Authors


Myra L. Muramoto MD, MPH, Associate Professor of Family and Community Medicine, and Public Health, Harry Lando PhD, Professor, Division of Epidemiology and Community Health. Dr Myra L. Muramoto, University of Arizona, Department of Family and Community Medicine, 1450 N. Cherry Avenue, Tucson, AZ 85719, USA. Tel: (520) 626 1090; Fax: (520) 626 1080; E-mail: myram@u.arizona.edu

Abstract

Issues. Cessation programs are essential components of comprehensive tobacco control. Health-care providers, especially physicians, have major responsibility for role modeling and promoting cessation.

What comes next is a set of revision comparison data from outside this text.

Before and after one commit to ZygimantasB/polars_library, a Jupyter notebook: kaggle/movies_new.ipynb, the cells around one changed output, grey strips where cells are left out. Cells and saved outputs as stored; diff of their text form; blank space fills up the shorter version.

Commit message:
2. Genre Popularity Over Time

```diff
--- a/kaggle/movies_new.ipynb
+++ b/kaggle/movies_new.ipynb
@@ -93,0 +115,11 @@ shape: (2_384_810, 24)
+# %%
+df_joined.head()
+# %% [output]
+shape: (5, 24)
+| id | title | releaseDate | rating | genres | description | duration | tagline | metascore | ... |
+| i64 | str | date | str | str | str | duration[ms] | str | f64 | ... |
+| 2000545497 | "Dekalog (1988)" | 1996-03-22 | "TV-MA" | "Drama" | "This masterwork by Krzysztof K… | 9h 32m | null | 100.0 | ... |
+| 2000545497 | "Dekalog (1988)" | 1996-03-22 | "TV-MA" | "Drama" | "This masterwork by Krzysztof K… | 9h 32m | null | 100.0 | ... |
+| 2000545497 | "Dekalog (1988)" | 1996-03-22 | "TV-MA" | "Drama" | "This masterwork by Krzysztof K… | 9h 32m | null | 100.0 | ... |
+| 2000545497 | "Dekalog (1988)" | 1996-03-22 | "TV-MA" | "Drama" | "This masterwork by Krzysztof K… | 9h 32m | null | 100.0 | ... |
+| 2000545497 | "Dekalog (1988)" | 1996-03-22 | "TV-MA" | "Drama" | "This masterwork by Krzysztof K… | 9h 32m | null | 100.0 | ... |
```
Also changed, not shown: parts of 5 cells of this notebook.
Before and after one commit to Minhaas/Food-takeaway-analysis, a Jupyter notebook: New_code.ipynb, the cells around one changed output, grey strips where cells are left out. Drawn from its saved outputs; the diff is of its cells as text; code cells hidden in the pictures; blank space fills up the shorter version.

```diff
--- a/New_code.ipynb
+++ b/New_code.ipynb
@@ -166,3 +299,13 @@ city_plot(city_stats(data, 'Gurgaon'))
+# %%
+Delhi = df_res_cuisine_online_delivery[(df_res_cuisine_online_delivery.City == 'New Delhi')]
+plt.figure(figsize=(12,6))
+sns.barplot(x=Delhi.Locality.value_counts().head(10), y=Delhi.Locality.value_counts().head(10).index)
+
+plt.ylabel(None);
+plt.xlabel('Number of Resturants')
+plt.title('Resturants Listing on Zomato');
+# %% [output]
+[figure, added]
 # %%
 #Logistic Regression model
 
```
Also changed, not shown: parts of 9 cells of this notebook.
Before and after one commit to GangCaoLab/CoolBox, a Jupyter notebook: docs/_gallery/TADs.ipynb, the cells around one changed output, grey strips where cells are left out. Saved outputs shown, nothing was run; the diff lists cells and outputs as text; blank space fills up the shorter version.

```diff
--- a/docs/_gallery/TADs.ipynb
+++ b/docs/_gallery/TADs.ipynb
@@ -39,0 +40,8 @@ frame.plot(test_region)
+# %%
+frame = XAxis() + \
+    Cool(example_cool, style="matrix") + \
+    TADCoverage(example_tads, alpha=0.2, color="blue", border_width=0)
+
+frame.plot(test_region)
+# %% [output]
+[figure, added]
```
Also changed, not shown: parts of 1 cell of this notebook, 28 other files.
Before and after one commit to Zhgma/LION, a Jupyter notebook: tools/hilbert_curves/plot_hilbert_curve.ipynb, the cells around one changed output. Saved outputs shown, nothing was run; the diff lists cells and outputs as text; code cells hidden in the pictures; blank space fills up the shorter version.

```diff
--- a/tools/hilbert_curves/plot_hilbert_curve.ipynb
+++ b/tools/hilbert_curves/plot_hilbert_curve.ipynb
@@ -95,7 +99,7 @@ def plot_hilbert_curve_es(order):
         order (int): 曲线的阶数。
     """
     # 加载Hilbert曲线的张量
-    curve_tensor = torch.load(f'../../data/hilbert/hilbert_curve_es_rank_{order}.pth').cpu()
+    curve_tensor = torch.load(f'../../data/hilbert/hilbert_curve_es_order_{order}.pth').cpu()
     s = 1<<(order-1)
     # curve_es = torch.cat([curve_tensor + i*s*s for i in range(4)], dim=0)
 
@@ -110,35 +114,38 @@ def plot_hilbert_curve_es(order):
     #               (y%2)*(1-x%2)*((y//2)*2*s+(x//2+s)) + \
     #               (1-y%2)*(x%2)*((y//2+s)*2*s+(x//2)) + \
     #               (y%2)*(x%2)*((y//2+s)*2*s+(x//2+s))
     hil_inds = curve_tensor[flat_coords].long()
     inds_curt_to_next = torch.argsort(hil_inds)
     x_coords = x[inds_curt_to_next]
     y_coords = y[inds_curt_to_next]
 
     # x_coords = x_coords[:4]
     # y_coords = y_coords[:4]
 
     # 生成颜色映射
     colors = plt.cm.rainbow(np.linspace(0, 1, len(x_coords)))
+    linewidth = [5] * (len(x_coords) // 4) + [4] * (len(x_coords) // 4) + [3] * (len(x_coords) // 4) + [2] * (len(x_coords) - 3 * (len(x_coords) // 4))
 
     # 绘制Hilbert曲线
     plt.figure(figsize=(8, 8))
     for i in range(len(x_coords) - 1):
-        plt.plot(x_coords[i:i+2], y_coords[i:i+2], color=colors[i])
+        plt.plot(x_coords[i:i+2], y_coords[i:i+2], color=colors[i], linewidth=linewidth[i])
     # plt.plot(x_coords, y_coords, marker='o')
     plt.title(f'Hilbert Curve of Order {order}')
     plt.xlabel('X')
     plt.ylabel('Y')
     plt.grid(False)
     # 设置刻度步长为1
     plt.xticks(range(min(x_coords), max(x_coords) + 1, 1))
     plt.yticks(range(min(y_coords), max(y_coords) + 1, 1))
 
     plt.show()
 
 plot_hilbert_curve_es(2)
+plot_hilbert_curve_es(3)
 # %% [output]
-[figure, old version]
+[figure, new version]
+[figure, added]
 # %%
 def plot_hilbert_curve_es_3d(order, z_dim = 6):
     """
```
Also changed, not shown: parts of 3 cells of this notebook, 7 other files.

For successful, sustainable cessation training programs, countries need health-care professionals with knowledge and skills to deliver and teach tobacco cessation. Approach. Review literature relevant to faculty development in tobacco cessation and discuss its strategic potential in tobacco control. Key Findings. Faculty development is essential for sustainable tobacco cessation training programs, and a potentially powerful strategy to shift professional and societal norms towards cessation and support of comprehensive tobacco control in countries with normative tobacco use and underdeveloped tobacco control programs. Implications. Medical faculty are in a key position to influence tobacco cessation and control programs because of their roles as educators and researchers, receptivity to innovation and, influence on competencies and standards for medical education and practice. Faculty development programs must consider the number and type of faculty, and tobacco cessation curricula needed. Faculty development fosters the ability to institutionalise cessation education for students and community practitioners. Academic faculty are often leaders in their professional disciplines, influential in establishing clinical practice standards, and technical experts for government and other key health organisations. Conclusion. Training health-care professional faculty to become knowledgeable and committed to tobacco cessation opens opportunities to promote cessation and shift professional and societal norms away from tobacco use. [Muramoto ML, Lando H. Faculty development in tobacco cessation: Training health professionals and promoting tobacco control in developing countries. Drug Alcohol Rev 2009;28:498–506]

Ancillary